After over forty years of being the iconic toy store on Amsterdam Avenue, West Side Kids has moved into a space right around the corner allowing it to join our illustrious group of side street businesses. It’s wonderful to see the family friendly business is staying within the neighborhood that is sadly now full of chain stores. Along with the move comes a rebrand for the charming shop to a more modern brand identity but inside the shop are still the many familiar shelves of goodies. Now owned by Jennifer Bergman, the West Side Kids was founded by her mother, Alice, in 1981. “Every toy is chosen for its educational value, ” explained Jennifer. Not only are educational toys available but fun kits to make treats and explore whimsical hobbies are equally front and center.
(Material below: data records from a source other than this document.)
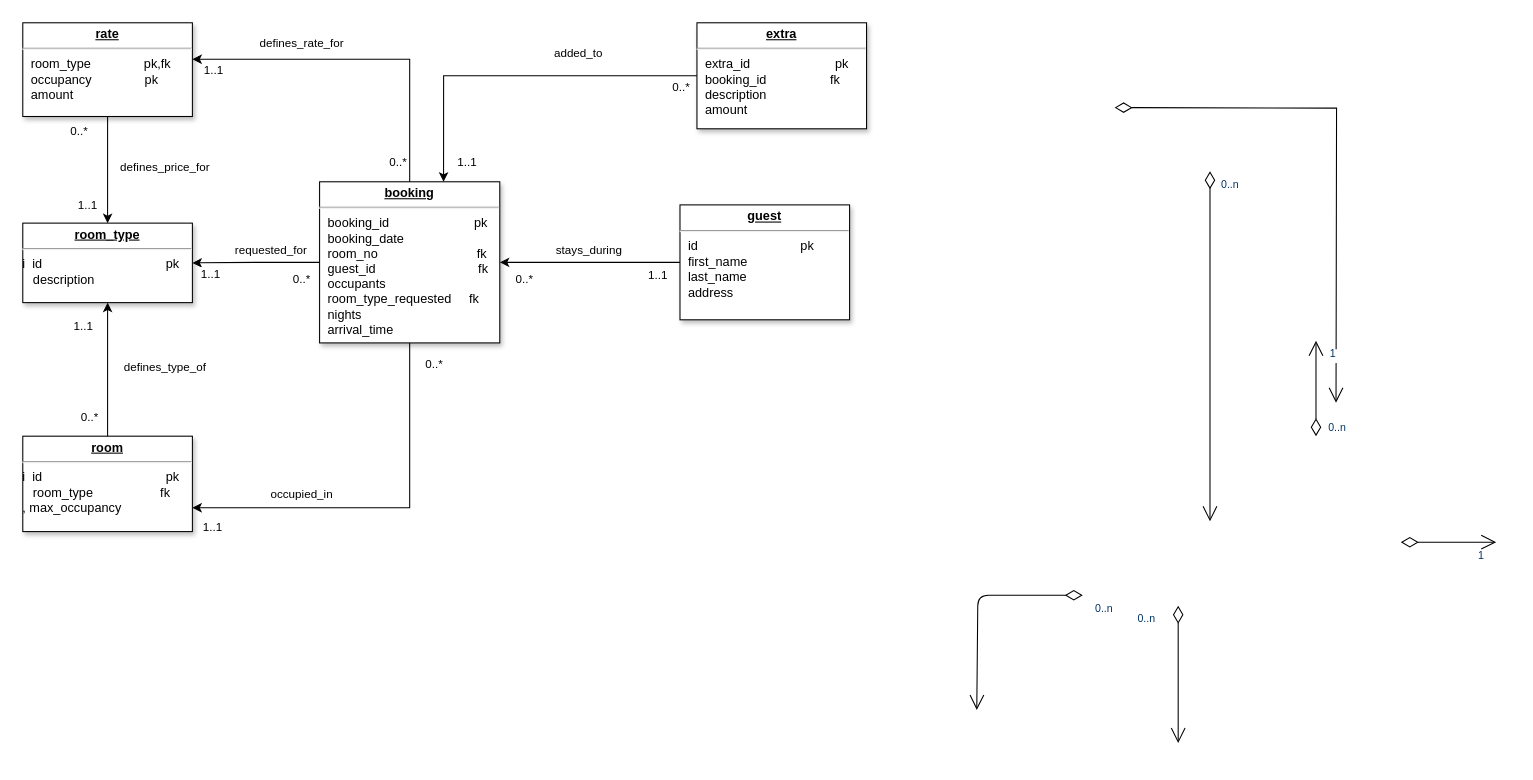
ISPaton/napierdataengineering keeps this draw.io diagram as assignment.drawio. Above is the earlier version. Source tidied: cells renumbered, new cells numbered last; positions are measured from the earlier drawing's top-left corner, leaving out a move shared by most shapes. Both pictures are drawn from the tidied source at 106%, with x=0, y=0 at pixel (22, 22).
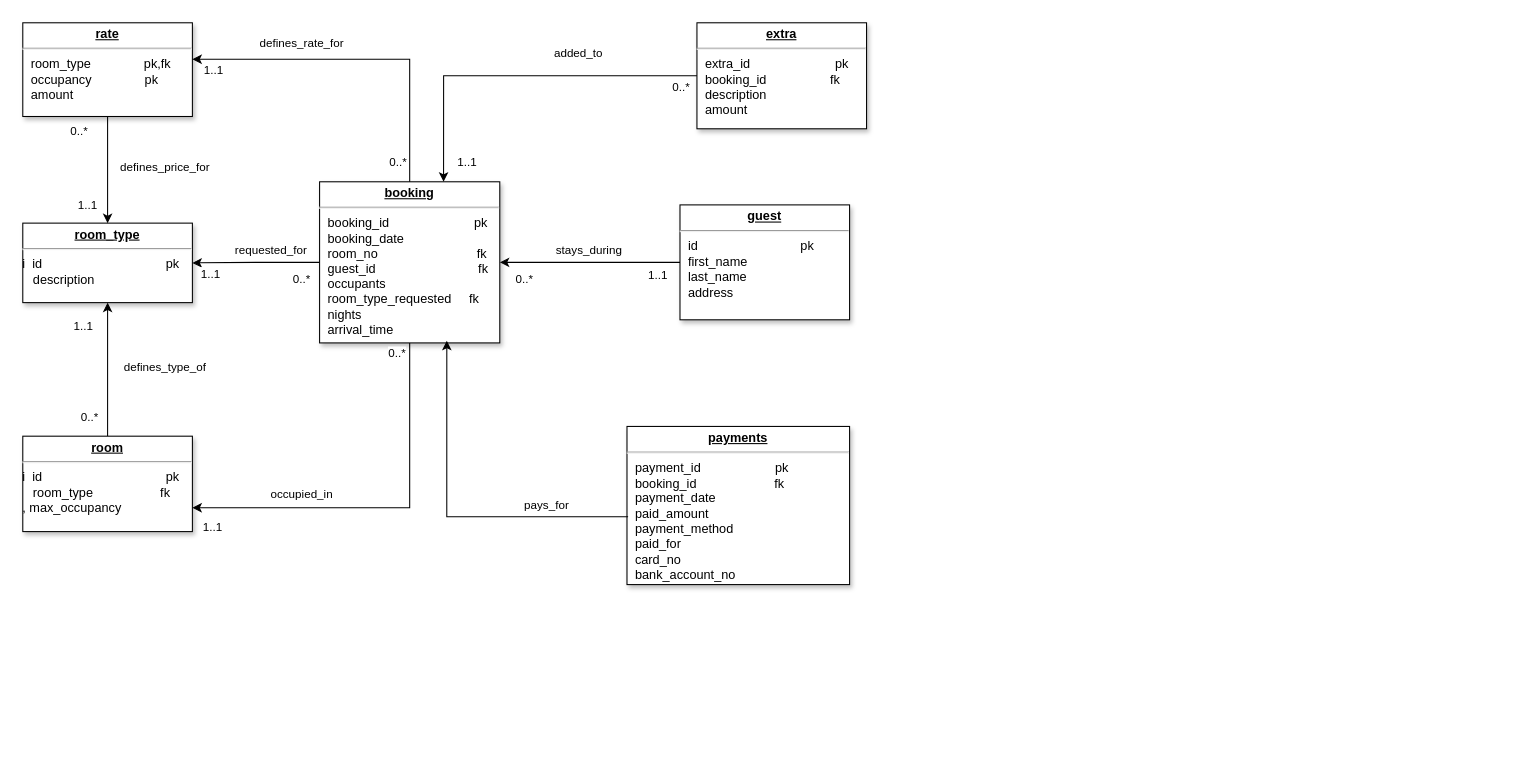
After the change.

Unchanged cells that the change refers to:
```xml
<mxCell id="4" value="&lt;p style=&quot;margin: 0px; margin-top: 4px; text-align: center; text-decoration: underline;&quot;&gt;&lt;strong&gt;booking&lt;/strong&gt;&lt;/p&gt;&lt;hr&gt;&lt;p style=&quot;margin: 0px; margin-left: 8px;&quot;&gt;booking_id&amp;nbsp;&amp;nbsp;&amp;nbsp;&amp;nbsp;&amp;nbsp;&amp;nbsp;&amp;nbsp;&amp;nbsp;&amp;nbsp;&amp;nbsp;&amp;nbsp; &amp;nbsp; &amp;nbsp; &amp;nbsp; &amp;nbsp; &amp;nbsp; &amp;nbsp; pk&lt;br&gt;booking_date&lt;br&gt;&lt;/p&gt;&lt;p style=&quot;margin: 0px; margin-left: 8px;&quot;&gt;room_no&amp;nbsp;&amp;nbsp;&amp;nbsp;&amp;nbsp;&amp;nbsp;&amp;nbsp;&amp;nbsp;&amp;nbsp;&amp;nbsp;&amp;nbsp; &amp;nbsp; &amp;nbsp; &amp;nbsp; &amp;nbsp; &amp;nbsp; &amp;nbsp;&amp;nbsp; &amp;nbsp;&amp;nbsp;&amp;nbsp; fk&lt;br&gt;&lt;/p&gt;&lt;p style=&quot;margin: 0px; margin-left: 8px;&quot;&gt;guest_id&amp;nbsp;&amp;nbsp;&amp;nbsp;&amp;nbsp;&amp;nbsp;&amp;nbsp;&amp;nbsp;&amp;nbsp;&amp;nbsp;&amp;nbsp;&amp;nbsp;&amp;nbsp;&amp;nbsp; &amp;nbsp; &amp;nbsp; &amp;nbsp; &amp;nbsp; &amp;nbsp; &amp;nbsp; &amp;nbsp;&amp;nbsp; fk&lt;br&gt;&lt;/p&gt;&lt;p style=&quot;margin: 0px; margin-left: 8px;&quot;&gt;occupants&lt;/p&gt;&lt;p style=&quot;margin: 0px; margin-left: 8px;&quot;&gt;room_type_requested&amp;nbsp;&amp;nbsp; &amp;nbsp; fk&lt;br&gt;&lt;/p&gt;&lt;p style=&quot;margin: 0px; margin-left: 8px;&quot;&gt;nights&lt;/p&gt;&lt;p style=&quot;margin: 0px; margin-left: 8px;&quot;&gt;arrival_time&lt;br&gt;&lt;/p&gt;" style="verticalAlign=top;align=left;overflow=fill;fontSize=12;fontFamily=Helvetica;html=1;shadow=1;" parent="1" vertex="1">
  <mxGeometry x="280" y="150" width="170" height="152" as="geometry" />
</mxCell>
```

Diff of the diagram source:
```diff
@@
-    <mxCell id="8" style="endArrow=open;endSize=12;startArrow=diamondThin;startSize=14;startFill=0;edgeStyle=orthogonalEdgeStyle;" parent="1" edge="1">
-      <mxGeometry y="160" as="geometry">
-        <mxPoint x="1000" y="540" as="sourcePoint" />
-        <mxPoint x="900" y="648.3" as="targetPoint" />
-        <Array as="points">
-          <mxPoint x="901" y="539.8" />
-        </Array>
-      </mxGeometry>
-    </mxCell>
-    <mxCell id="9" value="0..n" style="align=left;verticalAlign=top;labelBackgroundColor=#ffffff;fontSize=10;strokeColor=#003366;shadow=1;fillColor=#D4E1F5;fontColor=#003366;" parent="8" vertex="1">
-      <mxGeometry x="-1" relative="1" as="geometry">
-        <mxPoint x="10" as="offset" />
-      </mxGeometry>
-    </mxCell>
-    <mxCell id="10" style="endArrow=open;endSize=12;startArrow=diamondThin;startSize=14;startFill=0;edgeStyle=orthogonalEdgeStyle;rounded=0;" parent="1" edge="1">
-      <mxGeometry x="519.4" y="180" as="geometry">
-        <mxPoint x="1030" y="80" as="sourcePoint" />
-        <mxPoint x="1238.9" y="358.4" as="targetPoint" />
-      </mxGeometry>
-    </mxCell>
-    <mxCell id="11" style="endArrow=open;endSize=12;startArrow=diamondThin;startSize=14;startFill=0;edgeStyle=orthogonalEdgeStyle;" parent="1" edge="1">
-      <mxGeometry x="389.4" y="350" as="geometry">
-        <mxPoint x="1120" y="140" as="sourcePoint" />
-        <mxPoint x="1120" y="470.3" as="targetPoint" />
-      </mxGeometry>
-    </mxCell>
-    <mxCell id="12" value="0..n" style="align=left;verticalAlign=top;labelBackgroundColor=#ffffff;fontSize=10;strokeColor=#003366;shadow=1;fillColor=#D4E1F5;fontColor=#003366;" parent="11" vertex="1">
-      <mxGeometry x="-1" relative="1" as="geometry">
-        <mxPoint x="8.9" as="offset" />
-      </mxGeometry>
-    </mxCell>
-    <mxCell id="13" style="endArrow=open;endSize=12;startArrow=diamondThin;startSize=14;startFill=0;edgeStyle=orthogonalEdgeStyle;" parent="1" edge="1">
-      <mxGeometry x="1309.4" y="540" as="geometry">
-        <mxPoint x="1300" y="490" as="sourcePoint" />
-        <mxPoint x="1390" y="490" as="targetPoint" />
-      </mxGeometry>
-    </mxCell>
-    <mxCell id="14" value="1" style="align=right;verticalAlign=top;labelBackgroundColor=#ffffff;fontSize=10;strokeColor=#003366;shadow=1;fillColor=#D4E1F5;fontColor=#003366;" parent="13" vertex="1">
-      <mxGeometry x="1" relative="1" as="geometry">
-        <mxPoint x="-10" as="offset" />
-      </mxGeometry>
-    </mxCell>
-    <mxCell id="15" style="endArrow=open;endSize=12;startArrow=diamondThin;startSize=14;startFill=0;edgeStyle=orthogonalEdgeStyle;" parent="1" edge="1">
-      <mxGeometry x="1119.4" y="540" as="geometry">
-        <mxPoint x="1220" y="390" as="sourcePoint" />
-        <mxPoint x="1220" y="300" as="targetPoint" />
-      </mxGeometry>
-    </mxCell>
-    <mxCell id="16" value="0..n" style="align=left;verticalAlign=top;labelBackgroundColor=#ffffff;fontSize=10;strokeColor=#003366;shadow=1;fillColor=#D4E1F5;fontColor=#003366;" parent="15" vertex="1">
-      <mxGeometry x="-1" relative="1" as="geometry">
-        <mxPoint x="10" y="-20" as="offset" />
-      </mxGeometry>
-    </mxCell>
-    <mxCell id="17" value="1" style="align=right;verticalAlign=top;labelBackgroundColor=#ffffff;fontSize=10;strokeColor=#003366;shadow=1;fillColor=#D4E1F5;fontColor=#003366;" parent="15" vertex="1">
-      <mxGeometry x="1" relative="1" as="geometry">
-        <mxPoint x="20" as="offset" />
-      </mxGeometry>
-    </mxCell>
-    <mxCell id="18" style="endArrow=open;endSize=12;startArrow=diamondThin;startSize=14;startFill=0;edgeStyle=orthogonalEdgeStyle;" parent="1" edge="1">
-      <mxGeometry x="519.4" y="200" as="geometry">
-        <mxPoint x="1090" y="550" as="sourcePoint" />
-        <mxPoint x="1090" y="679.5" as="targetPoint" />
-      </mxGeometry>
-    </mxCell>
-    <mxCell id="19" value="0..n" style="align=left;verticalAlign=top;labelBackgroundColor=#ffffff;fontSize=10;strokeColor=#003366;shadow=1;fillColor=#D4E1F5;fontColor=#003366;" parent="18" vertex="1">
-      <mxGeometry x="-1" relative="1" as="geometry">
-        <mxPoint x="-40" as="offset" />
-      </mxGeometry>
-    </mxCell>
@@
     <mxCell id="37" value="0..*" style="edgeLabel;html=1;align=center;verticalAlign=middle;" parent="1" vertex="1">
-      <mxGeometry x="365" y="320" as="geometry">
+      <mxGeometry x="330" y="310" as="geometry">
         <mxPoint x="22" y="1" as="offset" />
       </mxGeometry>
     </mxCell>
@@
+    <mxCell id="48" value="&lt;p style=&quot;margin: 0px; margin-top: 4px; text-align: center; text-decoration: underline;&quot;&gt;&lt;strong&gt;payments&lt;br&gt;&lt;/strong&gt;&lt;/p&gt;&lt;hr&gt;&lt;p style=&quot;margin: 0px; margin-left: 8px;&quot;&gt;payment_id &amp;nbsp; &amp;nbsp; &amp;nbsp; &amp;nbsp;&amp;nbsp;&amp;nbsp;&amp;nbsp;&amp;nbsp;&amp;nbsp;&amp;nbsp;&amp;nbsp;&amp;nbsp;&amp;nbsp;&amp;nbsp;&amp;nbsp;&amp;nbsp; pk&lt;br&gt;booking_id&amp;nbsp;&amp;nbsp;&amp;nbsp;&amp;nbsp;&amp;nbsp;&amp;nbsp;&amp;nbsp;&amp;nbsp;&amp;nbsp;&amp;nbsp;&amp;nbsp;&amp;nbsp;&amp;nbsp;&amp;nbsp;&amp;nbsp;&amp;nbsp;&amp;nbsp;&amp;nbsp;&amp;nbsp;&amp;nbsp;&amp;nbsp; fk&lt;br&gt;&lt;/p&gt;&lt;p style=&quot;margin: 0px; margin-left: 8px;&quot;&gt;payment_date&lt;/p&gt;&lt;p style=&quot;margin: 0px; margin-left: 8px;&quot;&gt;paid_amount&lt;/p&gt;&lt;p style=&quot;margin: 0px; margin-left: 8px;&quot;&gt;payment_method&lt;/p&gt;&lt;p style=&quot;margin: 0px; margin-left: 8px;&quot;&gt;paid_for&lt;/p&gt;&lt;p style=&quot;margin: 0px; margin-left: 8px;&quot;&gt;card_no&lt;/p&gt;&lt;p style=&quot;margin: 0px; margin-left: 8px;&quot;&gt;bank_account_no&lt;br&gt;&lt;/p&gt;&lt;p style=&quot;margin: 0px; margin-left: 8px;&quot;&gt;&lt;br&gt;&lt;/p&gt;" style="verticalAlign=top;align=left;overflow=fill;fontSize=12;fontFamily=Helvetica;html=1;shadow=1;" parent="1" vertex="1">
+      <mxGeometry x="570" y="380.8" width="210" height="149.2" as="geometry" />
+    </mxCell>
+    <mxCell id="49" style="edgeStyle=orthogonalEdgeStyle;rounded=0;jettySize=auto;html=1;entryX=0.706;entryY=0.987;entryDx=0;entryDy=0;entryPerimeter=0;exitX=0.005;exitY=0.571;exitDx=0;exitDy=0;exitPerimeter=0;" parent="1" edge="1" source="48" target="4">
+      <mxGeometry relative="1" as="geometry" />
+    </mxCell>
+    <mxCell id="50" value="pays_for" style="edgeLabel;html=1;align=center;verticalAlign=middle;" parent="1" vertex="1">
+      <mxGeometry x="420" y="490" as="geometry">
+        <mxPoint x="73" y="-36" as="offset" />
+      </mxGeometry>
+    </mxCell>
```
As you walk around the store seasonal items like pool floats can be found near seaside and pool play accessories. A table with chairs for pintsize patrons sits close to books about famous women icons – singers, politicians and lawyers. Various items to ease the transition back to school also stand out to shoppers of various age groups. Whether you’re looking for a small toy, a statement shirt or a pair of fun socks, the helpful staff is ready to assist you or leave you to wander around the comprehensive selection of reasonably priced items and find things on your own. One of the standouts of the shop is the fact they are inclusive in their offerings; from dolls with assistive chairs to storybooks focusing on people of different backgrounds. West Side Kids continues to be toy experts for children of all ages.